Brief: Pick out all lines of the entries that include the word "card" and copy them.

Code change snippets:
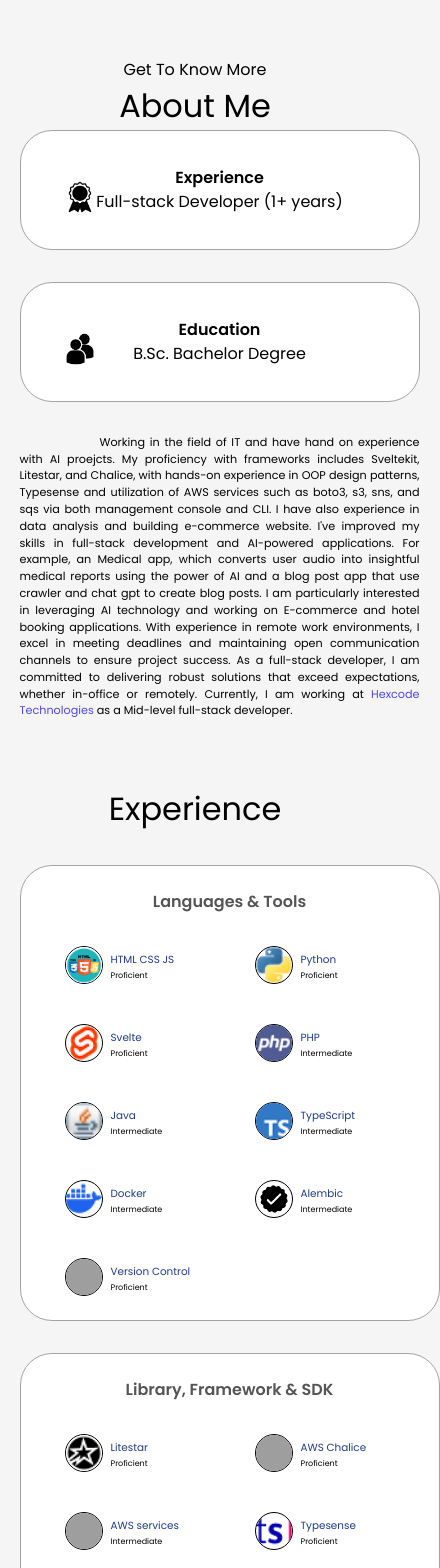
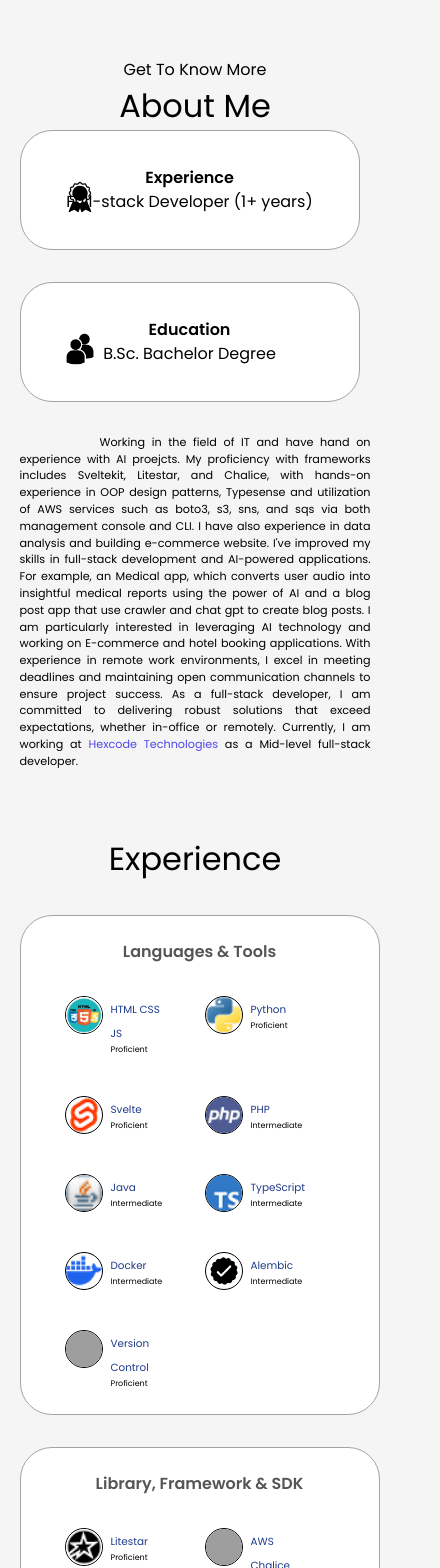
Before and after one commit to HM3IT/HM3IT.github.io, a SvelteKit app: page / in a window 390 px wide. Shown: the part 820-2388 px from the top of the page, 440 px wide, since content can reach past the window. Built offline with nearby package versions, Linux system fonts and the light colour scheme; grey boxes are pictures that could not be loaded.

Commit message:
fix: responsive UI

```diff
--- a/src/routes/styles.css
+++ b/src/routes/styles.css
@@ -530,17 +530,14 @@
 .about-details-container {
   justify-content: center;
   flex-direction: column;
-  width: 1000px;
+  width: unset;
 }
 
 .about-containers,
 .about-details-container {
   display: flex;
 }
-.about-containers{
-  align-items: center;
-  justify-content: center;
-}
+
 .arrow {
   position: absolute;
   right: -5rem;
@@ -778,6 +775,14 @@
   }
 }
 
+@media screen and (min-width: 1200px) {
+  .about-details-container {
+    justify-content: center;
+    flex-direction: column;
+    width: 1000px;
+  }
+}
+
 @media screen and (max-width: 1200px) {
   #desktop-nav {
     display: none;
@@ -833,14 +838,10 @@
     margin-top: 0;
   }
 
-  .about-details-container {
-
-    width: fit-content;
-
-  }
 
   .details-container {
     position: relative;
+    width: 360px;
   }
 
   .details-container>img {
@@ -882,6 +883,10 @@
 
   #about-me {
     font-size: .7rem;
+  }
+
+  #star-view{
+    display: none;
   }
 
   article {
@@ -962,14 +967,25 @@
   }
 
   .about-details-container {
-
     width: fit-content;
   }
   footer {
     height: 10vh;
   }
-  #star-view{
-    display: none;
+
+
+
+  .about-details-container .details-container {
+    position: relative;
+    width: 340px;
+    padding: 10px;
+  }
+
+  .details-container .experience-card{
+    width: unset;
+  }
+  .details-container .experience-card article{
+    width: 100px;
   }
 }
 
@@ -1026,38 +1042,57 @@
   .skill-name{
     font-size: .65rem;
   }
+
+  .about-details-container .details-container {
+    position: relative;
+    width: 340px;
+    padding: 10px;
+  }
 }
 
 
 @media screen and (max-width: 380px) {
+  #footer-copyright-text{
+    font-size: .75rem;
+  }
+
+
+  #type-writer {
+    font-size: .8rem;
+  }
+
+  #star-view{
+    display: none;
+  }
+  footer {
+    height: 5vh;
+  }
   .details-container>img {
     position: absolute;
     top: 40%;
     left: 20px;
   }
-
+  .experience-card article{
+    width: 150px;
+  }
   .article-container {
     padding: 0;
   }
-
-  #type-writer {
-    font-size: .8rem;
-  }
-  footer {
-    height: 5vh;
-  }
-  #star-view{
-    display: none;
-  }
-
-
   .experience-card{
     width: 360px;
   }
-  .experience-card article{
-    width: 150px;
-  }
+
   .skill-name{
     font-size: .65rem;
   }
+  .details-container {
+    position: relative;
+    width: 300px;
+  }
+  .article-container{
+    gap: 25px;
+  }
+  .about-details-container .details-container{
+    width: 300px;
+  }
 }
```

---

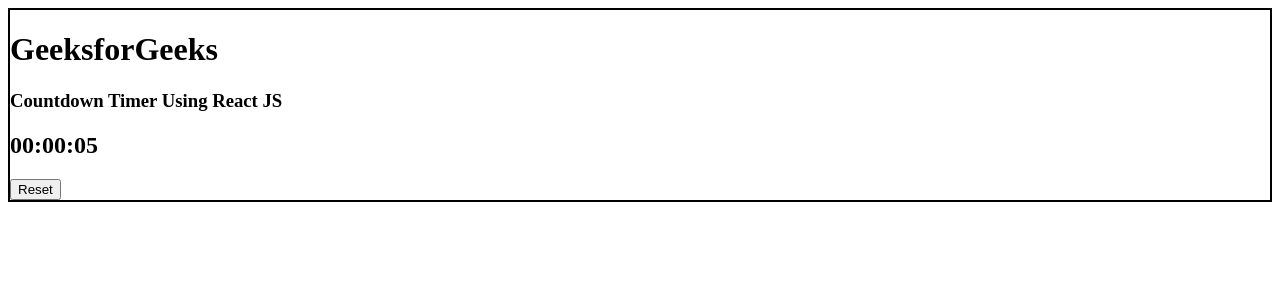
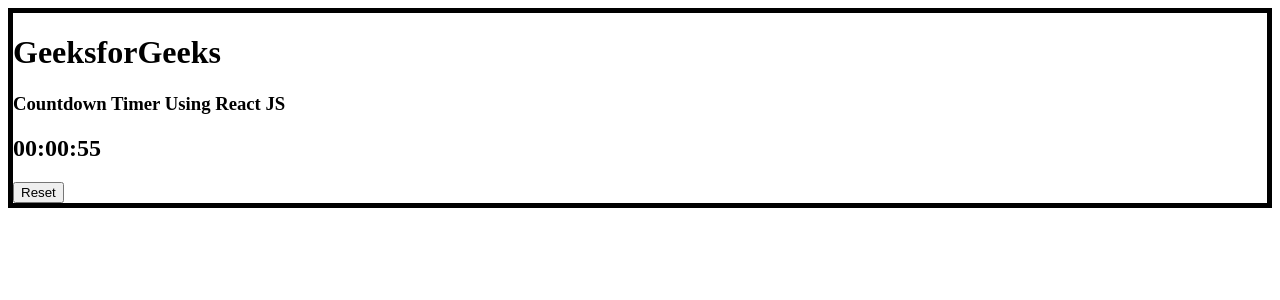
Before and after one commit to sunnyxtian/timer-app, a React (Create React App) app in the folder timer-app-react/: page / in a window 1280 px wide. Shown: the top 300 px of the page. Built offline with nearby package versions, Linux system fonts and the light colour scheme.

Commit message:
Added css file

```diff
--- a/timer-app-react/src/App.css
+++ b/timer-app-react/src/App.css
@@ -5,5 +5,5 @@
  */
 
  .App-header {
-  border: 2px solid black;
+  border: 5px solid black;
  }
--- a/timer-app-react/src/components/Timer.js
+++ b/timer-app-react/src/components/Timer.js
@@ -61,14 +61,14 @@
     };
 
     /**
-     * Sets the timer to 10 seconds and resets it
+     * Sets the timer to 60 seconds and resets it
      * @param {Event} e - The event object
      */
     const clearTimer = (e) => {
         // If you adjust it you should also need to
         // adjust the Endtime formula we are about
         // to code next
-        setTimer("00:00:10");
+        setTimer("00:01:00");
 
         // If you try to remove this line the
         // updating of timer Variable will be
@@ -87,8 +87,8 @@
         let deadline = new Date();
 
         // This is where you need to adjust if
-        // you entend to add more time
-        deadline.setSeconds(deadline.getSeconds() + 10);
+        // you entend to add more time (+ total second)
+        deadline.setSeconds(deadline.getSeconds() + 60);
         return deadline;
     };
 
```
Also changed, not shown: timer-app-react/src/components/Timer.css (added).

Exercise result:
+  .details-container .experience-card{
+  .details-container .experience-card article{
+  .experience-card article{
   .experience-card{
-  .experience-card article{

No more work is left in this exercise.